U.S. Forest Service officials never believed John Ligon's claim that he dug up two boulders etched with American Indian petroglyphs four years ago to put them in his front yard for safekeeping.
But they did share a concern he voiced that someone would steal the centuries-old rock art on national forest land a few football fields away from a growing housing development. After they recovered the stolen property, federal land managers struggled for years with the question of what to do with the rock etchings of a bighorn sheep, an archer, a lizard and a wheel.
Now, after initially thinking it was best to place them in a state museum, the agency -- in consultation with local tribal leaders -- has decided to return them to the mountainside where they were for perhaps as long as 1,000 years before they were disturbed.
"It belongs out there," said Linda Shoshone, cultural resources director for the Washoe Tribe in Nevada and California. She and others said removing the petroglyphs from the site takes them out of their spiritual context.
"I realize it is a tough decision on our part because we don't want it to be damaged any more than it has been," Shoshone said. "But I've come to the conclusion that maybe the more we educate John Q. Public at the sites, the more they will help us preserve stuff like this."
The theft of the petroglyphs on the northwest edge of suburban Reno garnered national attention at the time and still reverberates through the community.
"The significant assault on Native American memories and cultural items is as bad as walking into a Catholic church and taking a cross off the wall," said Arlan Melendez, chairman of the Reno-Sparks Indian Colony.
Archaeologists believe the rock pile where the drawings were located was a hunting blind where 800 to 1,000 years ago tribesmen lay in wait for deer and elk migrating from Peavine Peak toward the Truckee River valley below.
The site is visible three miles away from the upper floors of the federal courthouse in downtown Reno where the accused looters stood trial in 2003.
That's an interesting problem with no easy solution.

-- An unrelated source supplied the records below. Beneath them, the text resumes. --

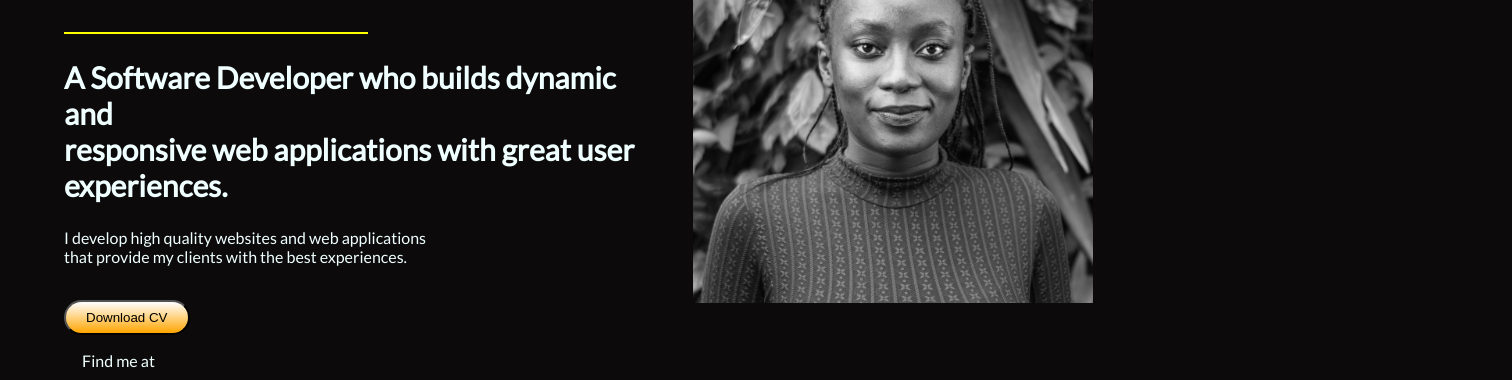
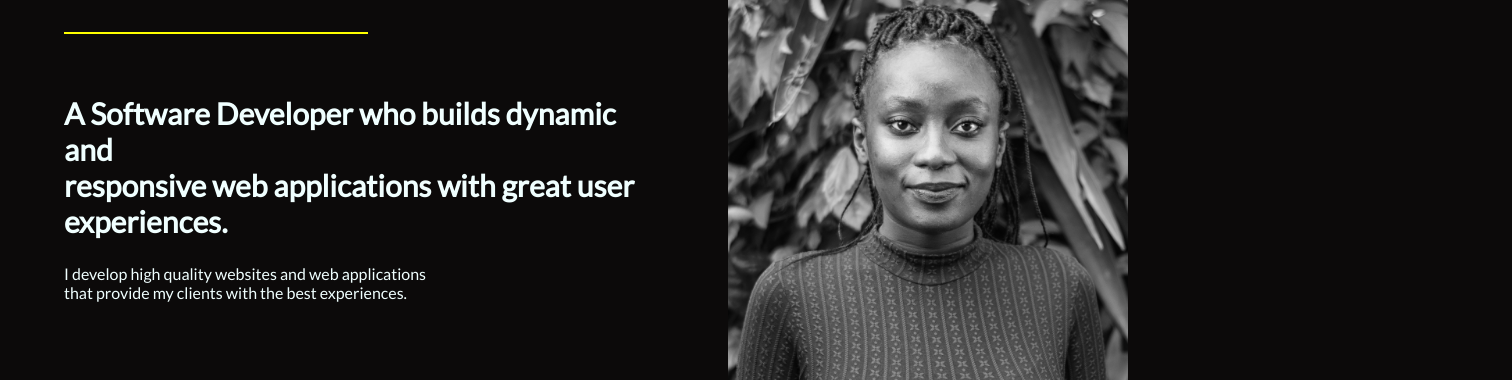
Before and after one commit to Joan-Njiru/MyPortfolio, a plain HTML site: page index.html in a window 1280 px wide. Shown: the part 217-597 px from the top of the page, 1512 px wide, since content can reach past the window. Drawn offline with nearby package versions, Linux system fonts and the light colour scheme.

Commit message:
updated styles

```diff
--- a/style.css
+++ b/style.css
@@ -34,6 +34,7 @@ a:hover {
 }
 
 #horizontal{
+    margin-bottom: 10%;
     width: 50%;
     margin-right: 50%;
 
@@ -45,14 +46,15 @@ a:hover {
     margin-top: 7%;
 }
 #photo{
-    width: 450px;
-    height: 400px;
+    width: 400px;
+    height: 470px;
     object-fit: contain;
-    border-radius: 5px;
+    margin-left: 10%;
+    margin-top: 7%;
+    margin-bottom: 2%;
 }
 #but{
-
-    margin-top: -10%;
+    margin-top: -15%;
     border-radius: 20px;
     padding: 8px 20px 8px 20px;
     background: linear-gradient(white,orange);
@@ -64,6 +66,7 @@ a:hover {
 .skills{
     width: 90%;
     margin: auto;
+    margin: 10% 0%;
 
 }
 #title{
```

If they return the petroglyphs, they risk another theft. But the art loses something if its housed in a museum I think. The only real solution is to educate the public about the benefits of archaeology, why it is important, and how easy it can be to lose information from important sites forever. I think that is one of the biggest reasons why more nations should adopt the approach most of the UK has taken with the Portable Antiquities Scheme, which David Gill talks about today as well. As Professor Patty Gerstenblith has argued, a nation protects those elements of its past which it values. As Linda Shoshone, cultural resources director for the Washoe Tribe in Nevada and Colorado, said in the article "It is really hard to educate a society that has no culture here in the United States -- our land. They left it in Europe... But when we teach fourth graders about things like this, they are going to teach their parents."